The supports, Seong-hyeon “Luffy” Yang’s solid Zenyatta and Kyung-woo “CoMa” Son, backed up the Sombra-tinged triple-triple and in three maps, confidently ended the slump. It was like someone forgot to tell the team about the 42 games behind them, but maybe it was the lack of ingrained loss that gave this version of Shanghai what it needed to win. But is a Shanghai that isn’t the perennial underdog still Shanghai?

The season has only begun, and it’s important to remember the team is still 1-2, though those two are what one might call “quality losses” to the Hangzhou Spark and Vancouver RunAw- err, Titans. This Dragons squad isn’t just one that was able to break the streak, but could go on to contest more among the league’s ranks.

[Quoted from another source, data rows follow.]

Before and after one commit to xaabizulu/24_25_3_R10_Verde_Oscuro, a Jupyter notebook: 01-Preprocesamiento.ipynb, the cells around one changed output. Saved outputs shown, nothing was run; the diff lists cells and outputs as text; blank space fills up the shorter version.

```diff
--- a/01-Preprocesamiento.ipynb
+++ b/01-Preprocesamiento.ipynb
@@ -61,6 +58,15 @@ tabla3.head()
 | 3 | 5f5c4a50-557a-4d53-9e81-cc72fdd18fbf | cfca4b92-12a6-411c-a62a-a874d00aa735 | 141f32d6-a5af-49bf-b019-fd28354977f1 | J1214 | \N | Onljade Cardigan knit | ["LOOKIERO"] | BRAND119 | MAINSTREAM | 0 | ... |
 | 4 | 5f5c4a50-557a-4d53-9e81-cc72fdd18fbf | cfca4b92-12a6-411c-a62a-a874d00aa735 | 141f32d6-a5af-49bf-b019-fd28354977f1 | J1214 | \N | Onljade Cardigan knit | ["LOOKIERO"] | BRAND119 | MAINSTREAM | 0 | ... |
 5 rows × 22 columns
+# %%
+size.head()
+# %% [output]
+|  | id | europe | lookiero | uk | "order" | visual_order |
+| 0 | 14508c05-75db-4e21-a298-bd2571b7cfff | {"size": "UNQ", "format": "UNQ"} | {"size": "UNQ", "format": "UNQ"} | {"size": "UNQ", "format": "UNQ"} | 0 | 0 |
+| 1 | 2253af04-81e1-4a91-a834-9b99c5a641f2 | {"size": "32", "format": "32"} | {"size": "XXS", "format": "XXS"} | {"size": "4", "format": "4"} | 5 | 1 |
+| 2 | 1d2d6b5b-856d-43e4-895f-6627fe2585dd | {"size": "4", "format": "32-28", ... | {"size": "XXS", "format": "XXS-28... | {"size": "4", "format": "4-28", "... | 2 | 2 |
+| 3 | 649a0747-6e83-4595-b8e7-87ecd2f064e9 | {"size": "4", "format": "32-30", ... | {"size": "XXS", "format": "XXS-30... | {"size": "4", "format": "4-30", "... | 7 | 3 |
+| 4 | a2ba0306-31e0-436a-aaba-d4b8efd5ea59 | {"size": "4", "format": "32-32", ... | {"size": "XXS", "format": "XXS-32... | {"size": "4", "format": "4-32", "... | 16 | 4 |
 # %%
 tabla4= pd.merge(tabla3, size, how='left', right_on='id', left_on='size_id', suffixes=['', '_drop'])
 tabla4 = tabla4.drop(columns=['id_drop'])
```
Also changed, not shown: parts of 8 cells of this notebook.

How does a team so defined—through its fandom, commentary, and league record—as being the underdog retain its identity when it wins? Will all that fan fervor, the tears and cheers over that first big W, start to subside as this team becomes just another team in the middle of the pack?

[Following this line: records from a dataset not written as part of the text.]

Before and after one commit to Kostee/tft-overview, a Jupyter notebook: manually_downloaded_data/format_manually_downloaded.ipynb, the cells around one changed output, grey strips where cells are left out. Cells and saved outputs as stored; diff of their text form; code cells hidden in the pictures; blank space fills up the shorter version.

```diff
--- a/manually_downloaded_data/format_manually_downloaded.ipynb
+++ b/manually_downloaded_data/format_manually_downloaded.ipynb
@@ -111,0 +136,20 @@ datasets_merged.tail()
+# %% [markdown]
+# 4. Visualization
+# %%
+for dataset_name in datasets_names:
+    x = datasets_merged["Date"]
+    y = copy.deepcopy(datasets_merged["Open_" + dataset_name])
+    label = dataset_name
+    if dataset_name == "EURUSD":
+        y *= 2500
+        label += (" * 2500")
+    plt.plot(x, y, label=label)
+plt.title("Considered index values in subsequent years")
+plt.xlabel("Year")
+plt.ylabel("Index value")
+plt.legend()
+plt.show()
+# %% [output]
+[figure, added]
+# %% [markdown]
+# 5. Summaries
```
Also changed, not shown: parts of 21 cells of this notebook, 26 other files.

Overwatch fans cheering at Blizzard Arena

Credit: Sean Costello for Blizzard Entertainment

You might look to Geguri now, as the core of the team’s spirit. While that remains true, she was still on the sidelines for the winning point. Geguri’s shift into a secondary role is a sound one for basic team composition reasons: the Dragons’ answer to the current, prevalent trend of triple-tank, triple-healer lineups looks to center around DDing’s Sombra, which means one tank has to sit out, and so Zarya player Min-seong “Diem” Bae swapped out; a curious swap, when Zarya was a hero Geguri was known for long before the Overwatch League was formed. It makes clear game sense, but from a storyline viewpoint, Geguri’s distance from the win celebration was symbolic of the separation between Dragons-then, and Dragons-now.

Shanghai might seem like a Ship of Theseus for its fandom, but even in the face of losing its underdog status, there is freedom for these Dragons to define themselves now. There was a shadow cast over every match leading up to this point, a constant question of whether this team would ever actually win. These swaps are pragmatic. Losing is an accepted part of competing, but a streak that long cannot be fun, and leaving that record in the dust is the first step towards building whatever comes next.

Now that they’ve shown they can, their future is theirs to determine, apart from expectations and the desperation borne of a zero. That single one in the win column might become the most important of the season, but the lack of it was something fans might have found value in. So much was invested by team and fans alike in seeing this day happen. Now they all have to wake up, get to work, face the next game, and think about what a future without a winless Shanghai could look like.